As the economy continues its tailspin towards terminal velocity, many will find the costs of installing renewable energy systems a deal breaker. Though the costs of systems are dropping, PV panel prices are set to decrease by as much as 40% by year end, (http://www.worldchanging.com/archives/009478.html) and will continue to drop as economies of scale kick in, the cost of having a system installed can be multiple tens of thousands of dollars. Anyone out there tried to borrow that kind of money lately? There is a real danger that just as the technology becomes affordable, the grid gets upgraded, and the incentives are put in place, the people will be worried about affording food and will not be able to even consider renewable energy. Even without that scenario efforts need to be made to insure that RE is not just some niche nifty technology for the rich. It must be made available to all.
The cities of Berkeley and Portland have come up with creative solutions. Read more about their financing options at openalex.(http://openalex.blogspot.com/2009/03/berkeley-alternative-solar-financing.html)
The Berkeley solution requires active participation from government, but then changing the dominant paradigm should necessarily involve governments' active participation. Here's an excerpt from the post about it on openalex,
"On a typical $22,000 solar system, homeowners would pay about $180 a month on their property taxes. But the amount is reduced when factoring in PG&E rebates, which range from $2,000 to $15,000, plus a federal tax credit that allows homeowners to deduct 30 percent of the cost of the solar system from the overall amount of tax they owe."

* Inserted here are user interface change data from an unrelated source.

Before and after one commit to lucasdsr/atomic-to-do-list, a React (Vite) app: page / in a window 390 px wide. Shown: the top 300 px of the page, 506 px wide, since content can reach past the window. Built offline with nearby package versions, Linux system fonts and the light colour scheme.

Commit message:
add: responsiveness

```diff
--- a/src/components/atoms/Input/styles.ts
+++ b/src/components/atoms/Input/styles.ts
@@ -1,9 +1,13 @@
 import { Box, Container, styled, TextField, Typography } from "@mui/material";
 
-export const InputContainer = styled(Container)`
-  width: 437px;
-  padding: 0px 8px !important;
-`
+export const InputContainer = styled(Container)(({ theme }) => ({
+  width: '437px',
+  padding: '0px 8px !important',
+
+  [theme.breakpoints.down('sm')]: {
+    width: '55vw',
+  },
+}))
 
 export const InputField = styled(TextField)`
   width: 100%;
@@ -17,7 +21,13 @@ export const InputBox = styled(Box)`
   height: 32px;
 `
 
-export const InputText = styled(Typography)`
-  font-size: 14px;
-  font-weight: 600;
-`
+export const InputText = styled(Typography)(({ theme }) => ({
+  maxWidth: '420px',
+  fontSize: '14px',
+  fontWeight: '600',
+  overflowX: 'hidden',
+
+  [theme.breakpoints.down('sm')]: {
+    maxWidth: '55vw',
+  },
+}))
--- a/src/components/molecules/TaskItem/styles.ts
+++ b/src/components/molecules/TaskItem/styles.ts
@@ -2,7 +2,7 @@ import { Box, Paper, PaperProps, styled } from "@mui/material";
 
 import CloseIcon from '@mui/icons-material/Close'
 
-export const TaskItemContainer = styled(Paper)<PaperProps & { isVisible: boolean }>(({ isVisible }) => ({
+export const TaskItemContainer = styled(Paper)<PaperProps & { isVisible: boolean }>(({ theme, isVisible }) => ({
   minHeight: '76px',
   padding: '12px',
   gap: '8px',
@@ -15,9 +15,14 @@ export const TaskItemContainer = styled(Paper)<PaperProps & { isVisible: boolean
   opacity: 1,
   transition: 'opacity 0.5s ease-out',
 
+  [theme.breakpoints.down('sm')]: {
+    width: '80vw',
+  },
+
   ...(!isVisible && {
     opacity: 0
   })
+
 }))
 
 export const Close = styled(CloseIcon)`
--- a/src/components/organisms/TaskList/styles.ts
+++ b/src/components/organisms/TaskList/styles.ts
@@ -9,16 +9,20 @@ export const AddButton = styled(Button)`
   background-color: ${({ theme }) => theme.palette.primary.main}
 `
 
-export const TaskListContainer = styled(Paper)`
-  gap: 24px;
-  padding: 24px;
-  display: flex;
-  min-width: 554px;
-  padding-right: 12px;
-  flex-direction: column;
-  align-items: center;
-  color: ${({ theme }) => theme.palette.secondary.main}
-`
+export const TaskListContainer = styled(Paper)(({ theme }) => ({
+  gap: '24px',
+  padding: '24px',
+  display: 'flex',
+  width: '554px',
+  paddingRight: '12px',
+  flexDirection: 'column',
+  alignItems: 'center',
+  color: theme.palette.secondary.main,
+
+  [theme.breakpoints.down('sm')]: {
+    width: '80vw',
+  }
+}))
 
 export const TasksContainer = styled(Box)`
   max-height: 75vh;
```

I have heard some encouraging rumours about positive developments with government and Belco, the energy monopoly on the island. The Bermuda government energy green paper is just out, I'll peruse it and get back to you.